Once Mueller deviated from his prime directive of determining whether Donald Trump colluded — sought help from the Russian to win the 2016 election in exchange for the promise of later benefits — and turned to indicting political operatives for supposedly giving false testimonies about political shenanigans and engaging in illegal business practices, lobbying, and tax avoidance, he either knowingly or unknowingly established a precedent that the serial misdeeds of 2016 would be treated unequally under the law.

Russian Collusion: The 13 Russian nationals whom Mueller symbolically indicted will not come to the U.S. to face trial, and they will certainly not be extradited, a fact known by Mueller.

Yet Christopher Steele, a British subject and de facto unregistered foreign agent, is imminently indictable and extraditable. He was paid through two firewalls (Fusion GPS and Perkins Coie) by Hillary Clinton to tap Russian sources to compile a smear dossier on her opponent, with the intent of warping the U.S. election — a classic example of foreign-agent interference in an American campaign. If we were to take away that one purchased document, then the FISA court warrants, the informants, and all the CIA, FBI, and DOJ machinations would likely have disappeared or never arisen.
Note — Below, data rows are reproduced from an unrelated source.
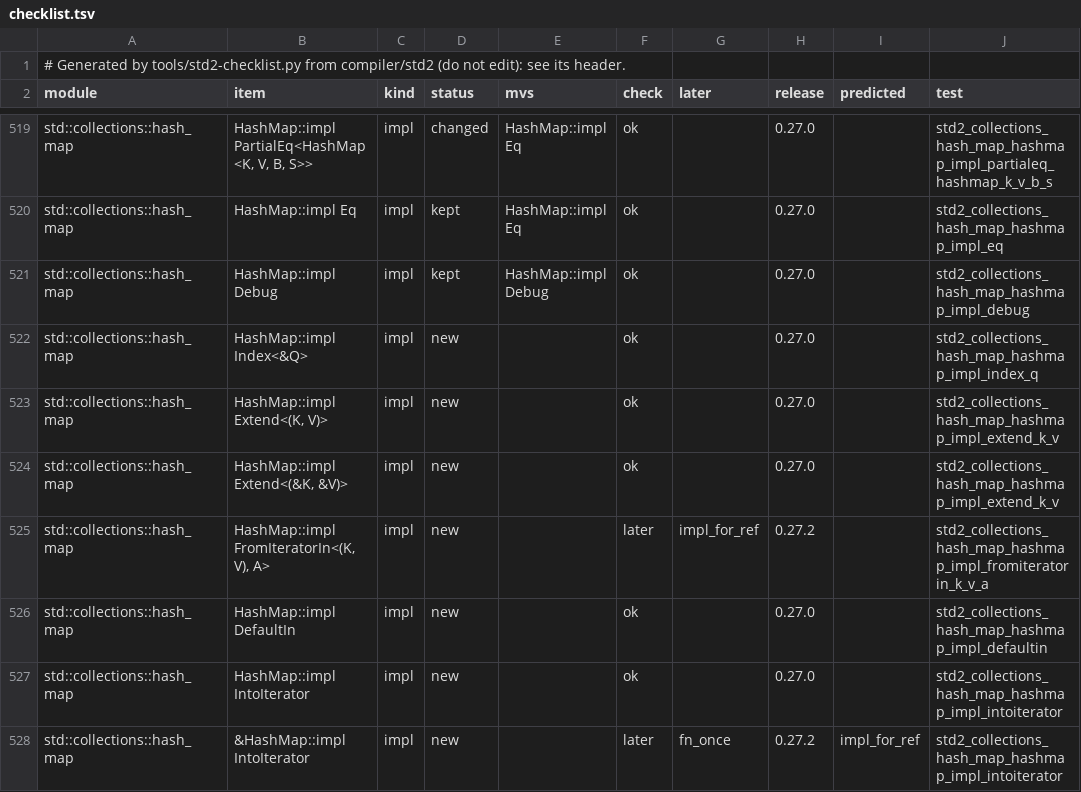
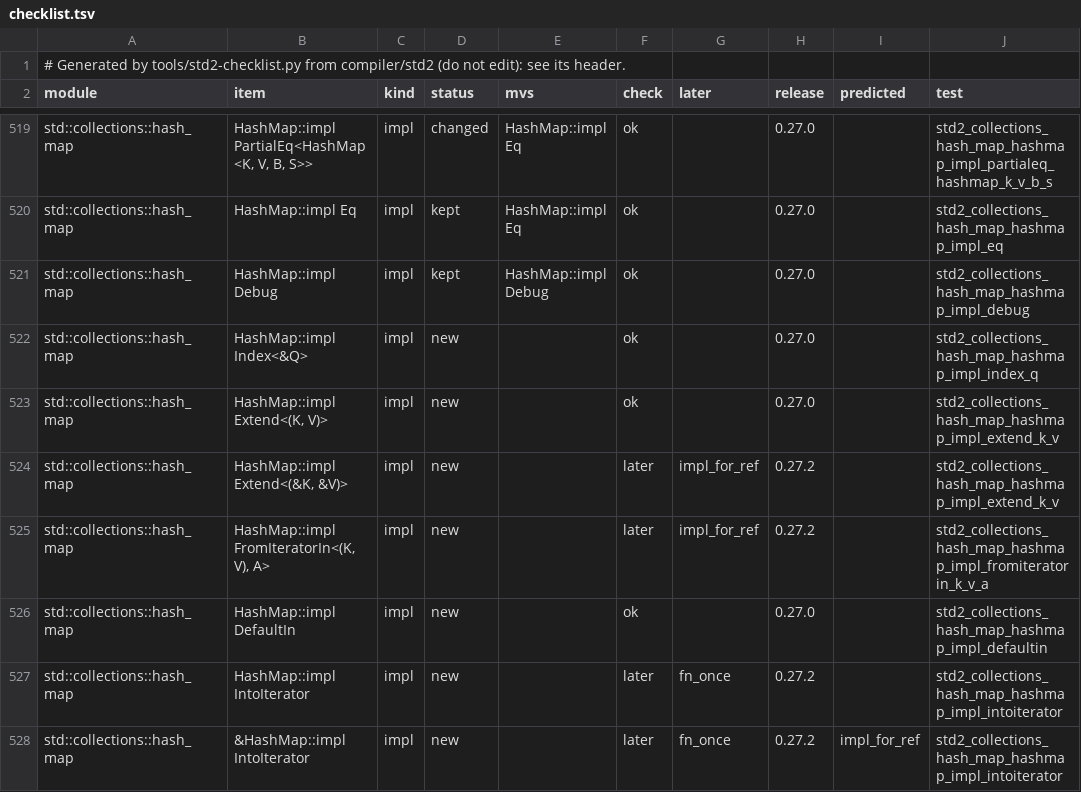
Before and after one commit to magniff/vole, a TSV file: compiler/std2/checklist.tsv, drawn as a sheet; only a part is shown, gaps mark what is left out; the diff covers the shown part only; the diff names each change by its address in the sheet, - before the commit and + after, or states it on an @@ line.

Commit message:
Transcripts and Book sessions recorded again for the effect rules; std2's checklist
A panic is `panic` only, std2's lists are regenerated, and a generic
function is listed by its instances: query syntax016, stdcache0253,
names, effects016, effects016t; refactor json and attrs016 (its list is
`alloc(Gpa), panic` again); lsp resolve and session; the bytesearch
walkthrough; the Book's chapter 17 and 18 sessions (no `io` in the
word counter, no `add_words<A>` row). compiler/std2/checklist.tsv made
again.

```diff
--- a/compiler/std2/checklist.tsv
+++ b/compiler/std2/checklist.tsv
-F524 (check): ok
+F524 (check): later
-G524 (later): (empty)
+G524 (later): impl_for_ref
-H524 (release): 0.27.0
+H524 (release): 0.27.2
-F527 (check): ok
+F527 (check): later
-G527 (later): (empty)
+G527 (later): fn_once
-H527 (release): 0.27.0
+H527 (release): 0.27.2
```
Also changed, not shown: 47 edited cells elsewhere in this file, 11 other files.
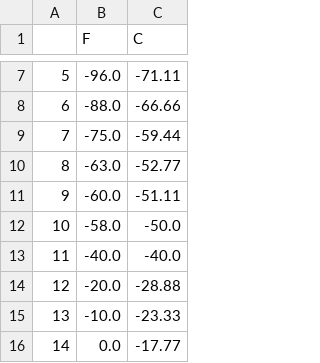
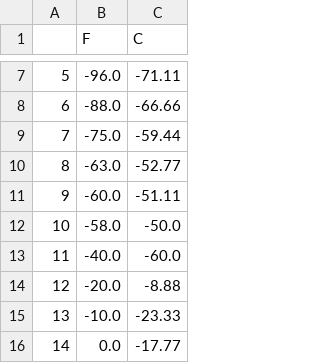
Before and after one commit to kamusial/PythonDevWro_2324, a CSV file: Zjazd6/2_sobota_gr1_Kamil/f-c.csv, drawn as a sheet; only a part is shown, gaps mark what is left out.

```diff
--- a/Zjazd6/2_sobota_gr1_Kamil/f-c.csv
+++ b/Zjazd6/2_sobota_gr1_Kamil/f-c.csv
@@ -12,4 +12,4 @@
 10,-58.0,-50.0
-11,-40.0,-40.0
-12,-20.0,-28.88
+11,-40.0,-60.0
+12,-20.0,-8.88
 13,-10.0,-23.33
```
Also changed, not shown: 2 other files.
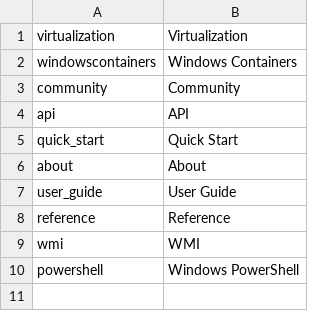
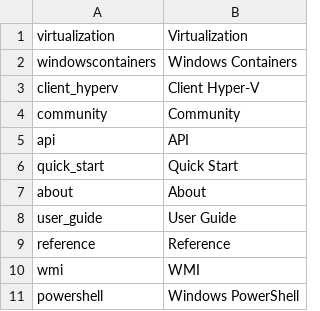
Before and after one commit to MicrosoftDocs/Virtualization-Documentation, a CSV file: virtualization/ContainerNodeTitles.csv, drawn as a sheet.

Commit message:
putting client back on preview

```diff
--- a/virtualization/ContainerNodeTitles.csv
+++ b/virtualization/ContainerNodeTitles.csv
@@ -2,2 +2,3 @@ virtualization,"Virtualization"
 windowscontainers,"Windows Containers"
+client_hyperv, "Client Hyper-V"
 community,"Community"
```
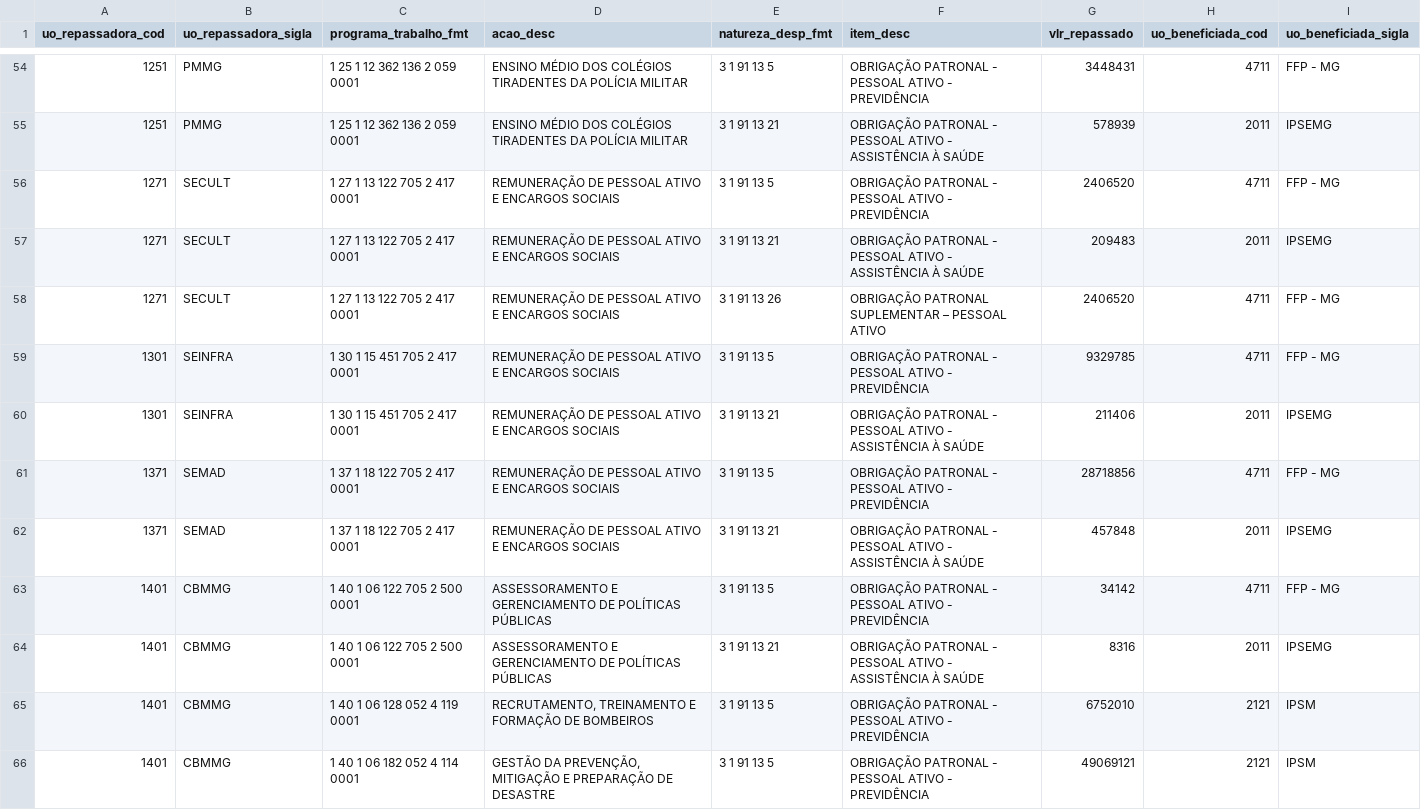
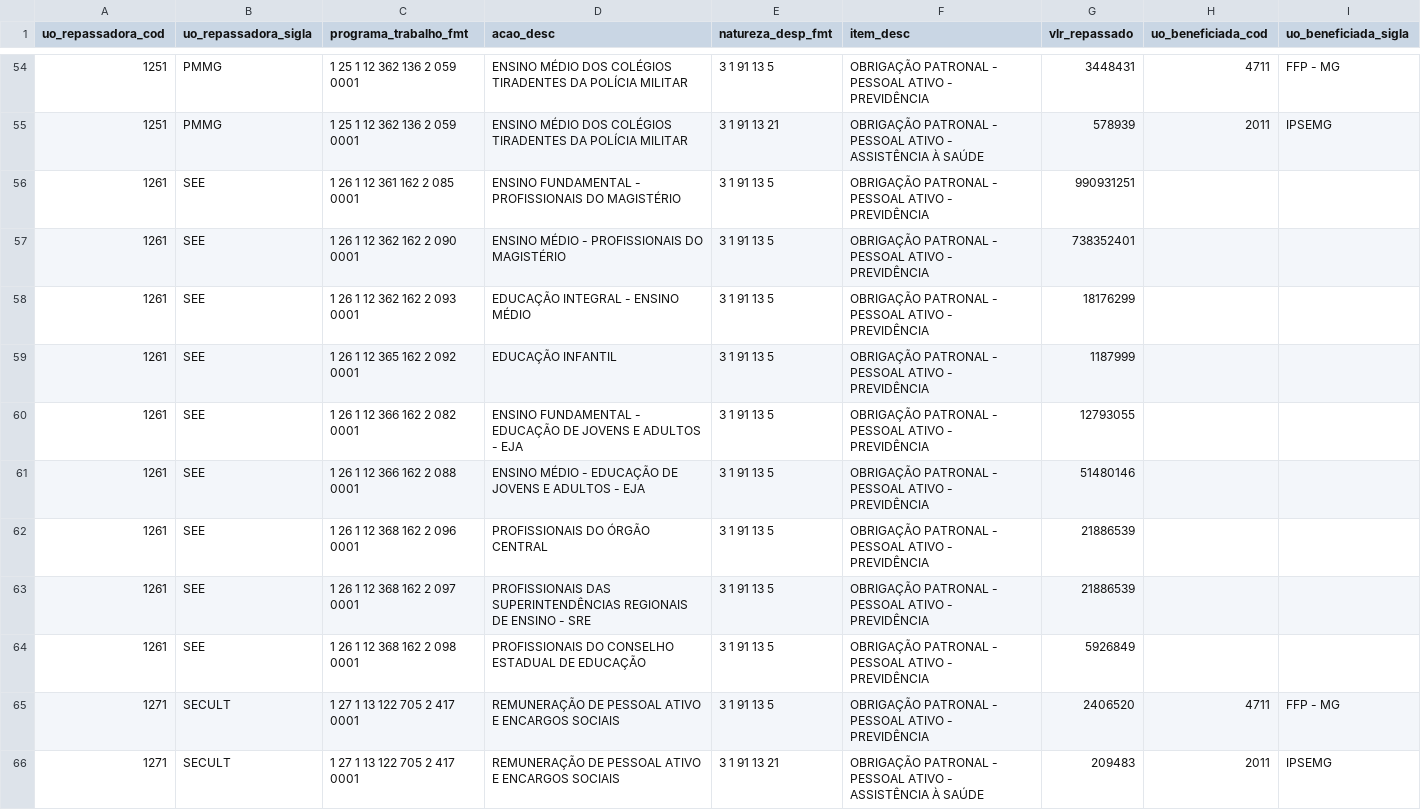
Before and after one commit to splor-mg/dados-sisor-2026, a CSV file: data/base_intra_orcamentaria_repasse.csv, drawn as a sheet; only a part is shown, gaps mark what is left out; the shorter side is filled out with more unchanged rows.

```diff
--- a/data/base_intra_orcamentaria_repasse.csv
+++ b/data/base_intra_orcamentaria_repasse.csv
@@ -55,2 +55,11 @@ uo_repassadora_cod,uo_repassadora_sigla,programa_trabalho_fmt,acao_desc,natureza
 1251,PMMG,1 25 1 12 362 136 2 059 0001,ENSINO MÉDIO DOS COLÉGIOS TIRADENTES DA POLÍCIA MILITAR,3 1 91 13 21,OBRIGAÇÃO PATRONAL - PESSOAL ATIVO - ASSISTÊNCIA À SAÚDE,578939,2011,IPSEMG
+1261,SEE,1 26 1 12 361 162 2 085 0001,ENSINO FUNDAMENTAL - PROFISSIONAIS DO MAGISTÉRIO,3 1 91 13 5,OBRIGAÇÃO PATRONAL - PESSOAL ATIVO - PREVIDÊNCIA,990931251,,
+1261,SEE,1 26 1 12 362 162 2 090 0001,ENSINO MÉDIO - PROFISSIONAIS DO MAGISTÉRIO,3 1 91 13 5,OBRIGAÇÃO PATRONAL - PESSOAL ATIVO - PREVIDÊNCIA,738352401,,
+1261,SEE,1 26 1 12 362 162 2 093 0001,EDUCAÇÃO INTEGRAL - ENSINO MÉDIO,3 1 91 13 5,OBRIGAÇÃO PATRONAL - PESSOAL ATIVO - PREVIDÊNCIA,18176299,,
+1261,SEE,1 26 1 12 365 162 2 092 0001,EDUCAÇÃO INFANTIL,3 1 91 13 5,OBRIGAÇÃO PATRONAL - PESSOAL ATIVO - PREVIDÊNCIA,1187999,,
+1261,SEE,1 26 1 12 366 162 2 082 0001,ENSINO FUNDAMENTAL - EDUCAÇÃO DE JOVENS E ADULTOS - EJA,3 1 91 13 5,OBRIGAÇÃO PATRONAL - PESSOAL ATIVO - PREVIDÊNCIA,12793055,,
+1261,SEE,1 26 1 12 366 162 2 088 0001,ENSINO MÉDIO - EDUCAÇÃO DE JOVENS E ADULTOS - EJA,3 1 91 13 5,OBRIGAÇÃO PATRONAL - PESSOAL ATIVO - PREVIDÊNCIA,51480146,,
+1261,SEE,1 26 1 12 368 162 2 096 0001,PROFISSIONAIS DO ÓRGÃO CENTRAL,3 1 91 13 5,OBRIGAÇÃO PATRONAL - PESSOAL ATIVO - PREVIDÊNCIA,21886539,,
+1261,SEE,1 26 1 12 368 162 2 097 0001,PROFISSIONAIS DAS SUPERINTENDÊNCIAS REGIONAIS DE ENSINO - SRE,3 1 91 13 5,OBRIGAÇÃO PATRONAL - PESSOAL ATIVO - PREVIDÊNCIA,21886539,,
+1261,SEE,1 26 1 12 368 162 2 098 0001,PROFISSIONAIS DO CONSELHO ESTADUAL DE EDUCAÇÃO,3 1 91 13 5,OBRIGAÇÃO PATRONAL - PESSOAL ATIVO - PREVIDÊNCIA,5926849,,
 1271,SECULT,1 27 1 13 122 705 2 417 0001,REMUNERAÇÃO DE PESSOAL ATIVO E ENCARGOS SOCIAIS,3 1 91 13 5,OBRIGAÇÃO PATRONAL - PESSOAL ATIVO - PREVIDÊNCIA,2406520,4711,FFP - MG
```
Also changed, not shown: data/base_categoria_pessoal.csv, data/base_limite_cota.csv, 14 other files.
Obama-administration officials Bruce Ohr (whose wife worked on the dossier) at Justice, James Comey at the FBI, and John Brennan at the CIA all in some manner colluded with Steele, either directly or indirectly, to monitor the Trump campaign and then to seed the dossier among government agencies and courts, both to ensure its leakage and to brand it with a stamp of official seriousness, warranting investigations and media sensationalism.

Speaking of FBI informants, quite a different one has testified that Putin’s Russia had sent millions of dollars to a U.S. lobbying firm, in hopes of persuading Secretary of State Hillary Clinton to use her influence with federal officials to close the so-called Rosatom Uranium One deal. At roughly the same time, Bill Clinton was given a lucrative half-million-dollar fee for speaking in Moscow, while millions of dollars from Uranium One investors had poured into the Clinton Foundation — which after Clinton’s 2016 defeat has seen its contributions precipitously decline.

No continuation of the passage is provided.